Since I don't think your arrempt is futile, I'd suggest those translations for each word:
- 1) ACVTVS: adj., "sharp, pirecing, stabbing". The ending being -US, it refers only to the subject.
- 2) ID: "it". In Latin it can be both subject and object of the sentence. But since ACVTVS is the subject's adjective, and the -US ending refers only to a "he-subject", we understand ID ("it") cannot be the subject. The only possible ending for an adjective referred to an ID ("it") is -UM, while -US refers to a generic "he". Therefore we state "ID" is the object of the action and "he, the ACVTVS man" is the subject - dropped as it often happens in Latin.
- 3) VERBERAT: present tense, third person: "hits, strikes, beats (with stick), whips, straps (with a belt), flogs". It is not an imperative (verbera, verberate), so it refers to the "he" dropped subject.
How is it possible to translate it? You suggest "beat it wisely", that is fine and sounds good to me. I can complete your translation with the following: "The wise/clever/bright/sharp beats it". Now, in Latin it simply means: "The wise man hits it", while in English "beat it" means "to go away", "to flee", "to hook it"... It makes sense for a thief! The wise is the first that leaves! The wise man beats it! Pwill 05:14, 19 November 2008 (UTC)

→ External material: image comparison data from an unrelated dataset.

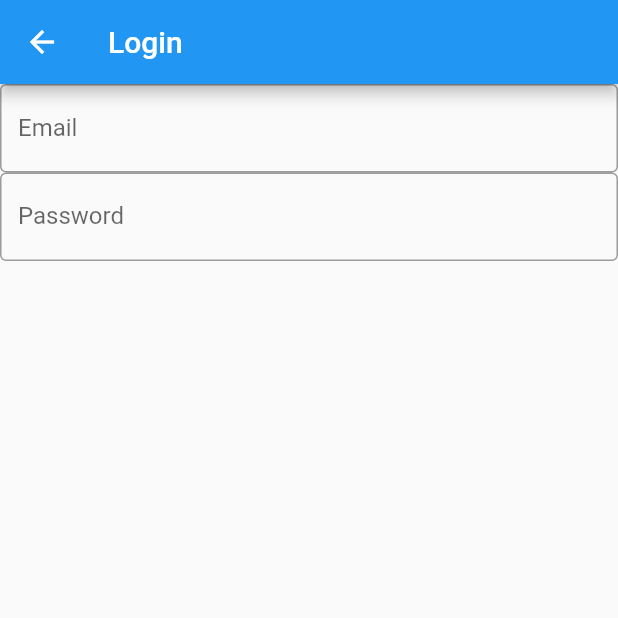
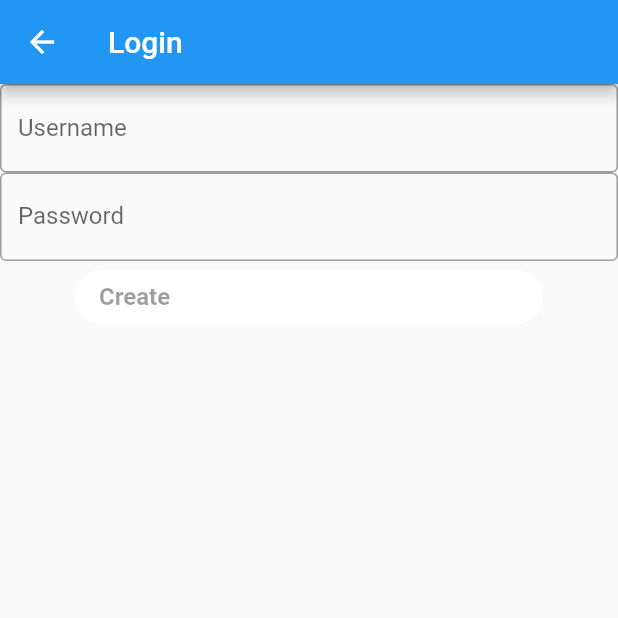
Before and after one commit to olawale-o/crime, a Flutter app: the AuthenticationPage screen opened directly, on a phone screen of 412 x 824 dp, the top half of it. Run offline on Flutter 3.47's test engine with Material 2 defaults, Android fonts, the phone set to English and light mode, and no system bars; our stand-ins replace faker, firebase_auth, firebase_core, flutter_riverpod, formz, google_fonts and 3 more; accounts and stored records are empty; network calls fail.

Commit message:
Watch user and auth providers

```diff
--- a/lib/screens/authentication_screen.dart
+++ b/lib/screens/authentication_screen.dart
@@ -1,49 +1,79 @@
 import 'package:flutter/material.dart';
 import 'package:flutter_riverpod/flutter_riverpod.dart';
+import '../models/user_model.dart';
 import '../providers/auth_provider.dart';
 
-class AuthenticationScreen extends StatefulWidget {
+class AuthenticationScreen extends ConsumerStatefulWidget {
   const AuthenticationScreen({Key? key}) : super(key: key);
 
   @override
-  State<AuthenticationScreen> createState() => _AuthenticationScreenState();
+  _AuthenticationScreenState createState() => _AuthenticationScreenState();
 }
 
-class _AuthenticationScreenState extends State<AuthenticationScreen> {
-  final TextEditingController _emailController = TextEditingController();
+class _AuthenticationScreenState extends ConsumerState<AuthenticationScreen> {
+  final TextEditingController _usernameController = TextEditingController();
 
   final TextEditingController _passwordController = TextEditingController();
 
   @override
   Widget build(BuildContext context) {
+    final authState = ref.watch(authProvider);
+    final email = ref.read(authStateProvider).value!.email;
     return SingleChildScrollView(
-      child: Consumer(
-        builder: (context, ref, _){
-          final authState = ref.watch(authProvider);
-          return Column(
+      child: Column(
         children: [
           TextField(
-                controller: _emailController,
-                onChanged: (value) => ref.read(authProvider.notifier).onEmailChanged(value),
+            controller: _usernameController,
+            onChanged: (value) =>
+                ref.read(authProvider.notifier).onUsernameChanged(value),
             decoration: InputDecoration(
                 border: const OutlineInputBorder(),
-                    labelText: 'Email',
-                    errorText: authState.email.invalid ? 'Invalid email' : null
-                ),
+                labelText: 'Username',
+                errorText:
+                    authState.username.invalid ? 'Invalid username' : null),
           ),
           TextField(
             obscureText: true,
             controller: _passwordController,
-                onChanged: (value) => ref.read(authProvider.notifier).onPasswordChanged(value),
+            onChanged: (value) =>
+                ref.read(authProvider.notifier).onPasswordChanged(value),
             decoration: InputDecoration(
                 border: const OutlineInputBorder(),
                 labelText: 'Password',
-                    errorText: authState.password.invalid ? 'Invalid password' : null
+                errorText:
+                    authState.password.invalid ? 'Invalid password' : null),
+          ),
+          Container(
+            margin:
+                const EdgeInsets.only(left: 50.0, right: 50.0, bottom: 20.0),
+            child: TextButton(
+              onPressed: () => {
+                ref.read(authProvider.notifier).createUserProfile(UserModel(
+                    uid: '',
+                    name: _usernameController.text,
+                    email: email,
+                    password: _passwordController.text))
+
+              },
+              child: Row(
+                children: const [
+                  Padding(
+                    padding: EdgeInsets.only(left: 8.0),
+                    child: Text('Create'),
+                  ),
+                ],
+              ),
+              style: TextButton.styleFrom(
+                primary: Colors.black38,
+                backgroundColor: Colors.white,
+                shape: const RoundedRectangleBorder(
+                    borderRadius: BorderRadius.all(Radius.circular(20.0))),
+                textStyle:
+                    const TextStyle(fontSize: 16, fontWeight: FontWeight.bold),
+              ),
             ),
           ),
         ],
-          );
-        }
       ),
     );
   }
```
Also changed, not shown: lib/pages/firebase_auth_page.dart (+10 -4 lines), lib/pages/profile_page.dart (+11 -1 lines), lib/screens/firebase_auth_screen.dart (+15 -8 lines), lib/screens/profile_screen.dart (+6 -10 lines). Lines whose indentation alone changed are shown as unchanged.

Update: In Australia, "to flog something" means "to steal something", as stated in ! So we can simply translate: "The wise steals it" (instead of buying it, of course). No dubt we are on the right path: if I think again at VERBERO as a Latin verb, I see it means both "to flog" and "to hit" because it recalls the idea of a flexible whip/stick that hits something: it is the same movement of the thief's hand, that swings to the pocket and comes back with the wallet. As in English, re-verberate means "that whose sight vibrates", so that "blurs". In addition, in my own language - Italian - a general theft completed with ability is called "colpo di mano" ("hit of hand"), that translates literally the Latin VERBERO and that sounds more like English "sleight of hand". Nice, uh? Pwill 05:27, 19 November 2008 (UTC)